Japan’s monetary-easing policy leaves yen vulnerable

The Yomiuri Shimbun

The weakening of the yen continues unabated. As part of efforts to buoy the economy, the Bank of Japan appears set to continue its massive monetary-easing policy, in stark contrast to the approach adopted by the United States.

However, the government and the central bank have few options available to tackle the yen’s rapid depreciation amid a trend of yen selling and dollar buying that has gained momentum since the start of the year.

In late January, the exchange rate was ¥113 to the dollar.
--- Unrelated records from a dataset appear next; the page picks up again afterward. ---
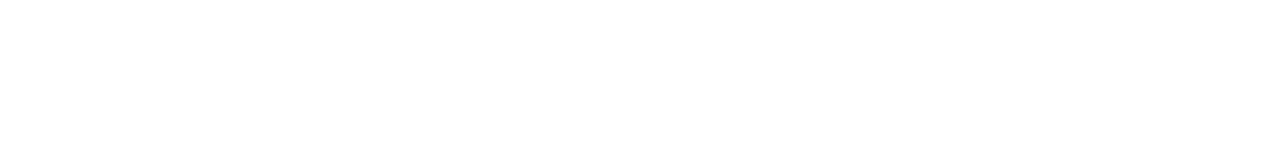
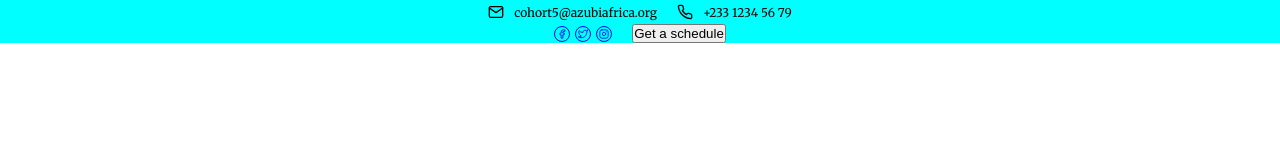
Before and after one commit to ZarkZar123/LAF-Project-HTML_CSS, a plain HTML site: page index.html in a window 1280 px wide. Drawn offline with Linux system fonts and the light colour scheme.

Commit message:
add top contact section

```diff
--- /dev/null
+++ b/css/global.css
@@ -0,0 +1,10 @@
+@import url('https://fonts.googleapis.com/css2?family=Merriweather:ital,wght@0,300;0,400;0,900;1,700&display=swap');
+*{
+    padding: 0;
+    margin: 0;
+    box-sizing: border-box;
+}
+
+body{
+    font-family: "Merriweather", serif, sans-serif;
+}
--- /dev/null
+++ b/css/header.css
@@ -0,0 +1,39 @@
+/* tob bar */
+
+.top-contact, .button-links{
+    font-size: 12px;
+    width: 100%;
+    background-color: aqua;
+    display: flex;
+    justify-content: center;
+    align-items: center;
+    gap: 20px;
+}
+
+.top-contact span{
+    display: flex;
+    align-items: center;
+    gap: 10px;
+}
+
+.social-links{
+    display: flex;
+    gap: 5px;
+}
+
+.social-links >a{
+    display: flex;
+    justify-content: center;
+    align-items: center;
+    border: 1px solid;
+    border-radius: 50%;
+    width: 16px;
+    height: 16px;
+}
+.social-links .icon{
+    width: 10px;
+}
+
+.icon{
+    width: 16px;
+}
--- a/css/style.css
+++ b/css/style.css
@@ -0,0 +1,2 @@
+@import './global.css';
+@import './header.css';
--- a/index.html
+++ b/index.html
@@ -11,10 +11,47 @@
     <title>Law firm site</title>
 </head>
 <body>
+<header>
+    <div class="top-bar">
+        <div class="top-contact">
+            <span>
+                <i class="icon" data-feather="mail"></i>
+                cohort5@azubiafrica.org
+            </span>
+            <span>
+                <i class="icon" data-feather="phone"></i>
+                +233 1234 56 79
+            </span>
+
+        </div>
+        <div class="button-links">
+            <span class="social-links">
+
+            <a href="https://www.facebook.com" target="_blank">
+
+                <i class="icon" data-feather="facebook"></i>
+            </a>
+
+            <a href="https://www.twitter.com" target="_blank">
+
+                <i class="icon" data-feather="twitter"></i>
+            </a>
+
+            <a href="https://www.instagram.com" target="_blank">
+
+                <i class="icon" data-feather="instagram"></i>
+            </a>
+        </span>
+            <button>Get a schedule</button>
+        </div>
+
+    </div>
 
 
+    <div class="menu-bar">
 
-    <!-- <i data-feather="circle"></i> -->
+    </div>
+</header>
 
 
     <script>
```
About seven months later, the rate had slipped by about ¥30 against the dollar, a 20% drop in value.

The rate was ¥144.20 to ¥144.24 as of noon Thursday, compared to ¥143.90 to ¥143.91 the previous day.

According to Mizuho Bank, the yen’s depreciation has eclipsed the drop of about ¥28 recorded in 1989, and is the largest seen since the 1985 Plaza Accord.

“Recent currency movements have been rather rapid and one-sided,” Finance Minister Shunichi Suzuki said about the yen’s weakening. “We’ll stay on our toes and closely watch how the situation unfolds.”

Although Suzuki’s comments briefly restored calm to the markets, the impact did not last for long. Yen selling picked up on overseas markets and the rate neared ¥145 to the dollar.

Depreciation could accelerate

Amid such a situation, speculators are chasing short-term goals.

While the U.S. Federal Reserve Board has lifted interest rates, the Bank of Japan plans, for the time being, to stick to its policy of low interest rates.

“The Japanese government and the Bank of Japan appear unable to intervene in the exchange markets and they can’t raise interest rates,” said Kouichi Fujishiro, a senior economist at the Dai-ichi Life Research Institute. “[Speculators] can see through their policies, and the yen is becoming a target that they can trade with peace of mind.”

According to the Bank for International Settlements, the vast majority of central banks in about 40 of the world’s major nations and regions lifted their policy interest rates between January and July. Japan, China and Turkey were among the few that did not.

This month, the Reserve Bank of Australia has decided to increase its key interest rate by 0.5 percentage points, and there is a strong probability that the European Central Bank will also decide on a rate hike.

FRB Chairman Jerome Powell and other top Fed officials public comments this week, ahead of a Sept. 21 meeting of the U.S. Federal Open Market Committee, which sets monetary policy.

Some market observers predict a pause in the yen’s depreciation if the FRB eases back on the pace of its rate hikes. However, yen selling could accelerate further if the FRB maintains its aggressive approach to jacking up interest rates.